THE FARMERS field school (FFS) continues to evolve for the better - for the highland farmers and communities.

The FFS was first introduced in the Cordillera as a vegetable production and pest control strategy by Highland Agricultural Development Project (HADP) of the Department of Agriculture (DA). It was first launched in Atok, Benguet in 1992.

Updates on President Benigno Aquino III's presidency

Modelled after the Indonesian Integrated Pest Management (IPM), this extension approach trained farmers on the judicious use of chemical farm inputs and enhance their knowledge and management skills in farming. It was developed by the HADP in response to the cyanide scare or "green tide."

The success of the HADP IPM-FFS was acknowledged by the national government. The DA soon included it as a major component in the nation IPM Program also known as Kasaganahan ng Sakahan at Kalikasan (KASAKALIKASAN) that was implemented in the production of rice, corn and other crop commodities.

Several local and foreign-supported studies also confirmed the effectiveness of the approach in providing practical and technical solutions on pests and improved crop production management, monitoring and studying emerging problems, formulating solutions, and discussing and agreeing on community solutions. As a participatory farm school, its curriculum did not only focus on farm problems but allowed discussions on a host of priority concerns affecting the community.
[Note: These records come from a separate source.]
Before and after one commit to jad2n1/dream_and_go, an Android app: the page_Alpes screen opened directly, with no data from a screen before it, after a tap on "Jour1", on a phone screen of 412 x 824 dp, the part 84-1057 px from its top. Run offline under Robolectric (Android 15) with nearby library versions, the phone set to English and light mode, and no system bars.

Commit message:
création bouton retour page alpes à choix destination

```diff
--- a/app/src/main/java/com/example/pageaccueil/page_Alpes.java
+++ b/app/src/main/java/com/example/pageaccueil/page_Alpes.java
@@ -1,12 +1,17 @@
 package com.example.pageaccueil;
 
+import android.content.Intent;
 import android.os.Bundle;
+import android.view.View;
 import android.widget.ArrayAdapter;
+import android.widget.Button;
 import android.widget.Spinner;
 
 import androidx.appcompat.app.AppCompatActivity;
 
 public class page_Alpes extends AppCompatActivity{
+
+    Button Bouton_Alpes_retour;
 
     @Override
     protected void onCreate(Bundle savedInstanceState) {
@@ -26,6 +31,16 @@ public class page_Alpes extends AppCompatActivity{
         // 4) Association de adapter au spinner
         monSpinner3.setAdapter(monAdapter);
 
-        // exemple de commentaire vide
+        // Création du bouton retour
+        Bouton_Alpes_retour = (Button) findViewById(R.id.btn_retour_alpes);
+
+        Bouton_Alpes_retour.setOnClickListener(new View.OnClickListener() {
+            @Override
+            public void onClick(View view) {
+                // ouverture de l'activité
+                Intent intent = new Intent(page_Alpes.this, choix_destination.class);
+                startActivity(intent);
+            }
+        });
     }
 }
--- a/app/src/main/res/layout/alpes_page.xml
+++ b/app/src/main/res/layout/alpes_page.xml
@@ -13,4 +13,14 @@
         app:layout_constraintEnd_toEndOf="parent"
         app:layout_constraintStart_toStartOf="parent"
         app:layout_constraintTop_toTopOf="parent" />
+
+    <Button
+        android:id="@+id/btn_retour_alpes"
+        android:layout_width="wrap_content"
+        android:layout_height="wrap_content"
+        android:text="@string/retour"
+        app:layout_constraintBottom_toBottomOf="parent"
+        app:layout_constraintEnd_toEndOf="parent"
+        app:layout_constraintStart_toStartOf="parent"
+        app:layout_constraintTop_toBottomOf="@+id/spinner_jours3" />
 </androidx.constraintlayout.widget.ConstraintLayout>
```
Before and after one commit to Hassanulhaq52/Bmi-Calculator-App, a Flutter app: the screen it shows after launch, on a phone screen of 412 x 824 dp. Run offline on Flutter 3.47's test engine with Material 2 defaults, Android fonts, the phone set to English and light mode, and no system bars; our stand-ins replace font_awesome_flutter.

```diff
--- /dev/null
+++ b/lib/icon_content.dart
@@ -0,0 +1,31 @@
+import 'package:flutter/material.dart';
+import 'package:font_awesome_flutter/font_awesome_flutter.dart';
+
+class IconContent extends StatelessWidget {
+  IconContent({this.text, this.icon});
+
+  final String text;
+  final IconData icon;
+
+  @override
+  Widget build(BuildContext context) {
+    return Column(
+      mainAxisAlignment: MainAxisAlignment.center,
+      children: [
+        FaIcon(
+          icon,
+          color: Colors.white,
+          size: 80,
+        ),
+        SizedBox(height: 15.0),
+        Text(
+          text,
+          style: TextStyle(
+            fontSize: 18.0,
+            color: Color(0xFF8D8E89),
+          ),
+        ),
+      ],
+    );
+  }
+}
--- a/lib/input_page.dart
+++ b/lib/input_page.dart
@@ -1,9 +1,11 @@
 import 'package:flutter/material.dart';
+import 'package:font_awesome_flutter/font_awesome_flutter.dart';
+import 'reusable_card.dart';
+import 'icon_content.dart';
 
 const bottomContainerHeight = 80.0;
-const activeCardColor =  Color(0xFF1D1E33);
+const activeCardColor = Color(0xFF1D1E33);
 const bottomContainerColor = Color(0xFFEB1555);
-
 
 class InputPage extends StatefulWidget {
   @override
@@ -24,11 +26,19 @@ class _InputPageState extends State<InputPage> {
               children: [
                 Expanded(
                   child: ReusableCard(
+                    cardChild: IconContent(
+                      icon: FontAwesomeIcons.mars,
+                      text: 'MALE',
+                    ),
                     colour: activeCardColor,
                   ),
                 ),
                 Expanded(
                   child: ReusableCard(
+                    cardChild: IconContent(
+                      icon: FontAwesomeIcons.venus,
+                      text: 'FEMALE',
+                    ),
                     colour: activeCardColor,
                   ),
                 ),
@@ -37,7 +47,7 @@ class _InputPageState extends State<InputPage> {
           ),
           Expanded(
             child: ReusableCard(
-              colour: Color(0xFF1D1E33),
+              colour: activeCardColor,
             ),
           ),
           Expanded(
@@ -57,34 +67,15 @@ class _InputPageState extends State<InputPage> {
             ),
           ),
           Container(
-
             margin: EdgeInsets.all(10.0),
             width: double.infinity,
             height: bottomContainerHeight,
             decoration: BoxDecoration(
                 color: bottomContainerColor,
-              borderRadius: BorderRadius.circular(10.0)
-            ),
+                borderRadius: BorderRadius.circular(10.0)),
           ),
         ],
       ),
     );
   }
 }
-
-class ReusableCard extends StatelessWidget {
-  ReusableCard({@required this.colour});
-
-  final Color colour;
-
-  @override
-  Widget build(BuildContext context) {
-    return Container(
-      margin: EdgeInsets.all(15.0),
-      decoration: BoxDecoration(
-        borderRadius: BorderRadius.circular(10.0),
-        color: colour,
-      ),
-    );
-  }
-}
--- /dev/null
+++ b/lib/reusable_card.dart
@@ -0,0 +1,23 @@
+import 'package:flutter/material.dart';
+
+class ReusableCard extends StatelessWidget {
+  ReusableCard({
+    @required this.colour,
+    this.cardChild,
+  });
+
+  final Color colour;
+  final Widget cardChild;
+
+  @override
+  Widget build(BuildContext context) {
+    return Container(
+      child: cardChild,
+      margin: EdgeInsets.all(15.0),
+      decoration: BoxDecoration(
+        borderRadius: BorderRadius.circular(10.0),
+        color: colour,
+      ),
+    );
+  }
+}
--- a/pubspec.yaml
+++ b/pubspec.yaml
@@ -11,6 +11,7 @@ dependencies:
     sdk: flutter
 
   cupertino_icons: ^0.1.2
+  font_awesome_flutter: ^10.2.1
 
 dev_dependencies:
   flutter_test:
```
For the record, the studies on the implementation of the IPM-FFS approach showed that it also contributed to the net income of farmers. Trained farmers no longer overused chemical inputs. They produced safe and good quality food. Some moved on to become organic food producers and scorned the effects of chemical inputs to the environment and human health.

When the HADP was terminated in 1993, its follow-up special project known as the Cordillera Highland Agricultural Resources Management (CHARM) Project expanded the implementation of the IPM-FFS in its coverage areas. It developed and expanded the IPM-FFS curriculum on banana, swine and range chicken. Later, the National Nutrition Council (NNC-CAR) saw its practical benefits in addressing the nutrition problem of Cordillerans, especially in the interior. The CHARM Project supported the development of an FFS curriculum on nutrition and jointly implemented the same with the NNC-CAR.

Towards the end of the CHARM Project, an FFS curriculum on agro-forestry was developed and successfully tested with citrus growers in Mountain Province. This time around, under the project's second phase (CHARM2), the curriculum was revisited and will be fully supported under the project's component on community watershed conservation, forest management and agroforestry.

Mr. Bal Claver, component coordinator, said the CHARM2 will support the implementation of the FFS agroforestry curriculum in the project's coverage areas (six provinces, 37 municipalities and 170 barangays) in the Cordillera.

Project support to agroforestry FFS shall consist of procurement of fruit tree seedlings, technical assistance from nursery establishment to the harvest of the tree's first fruits, Claver said.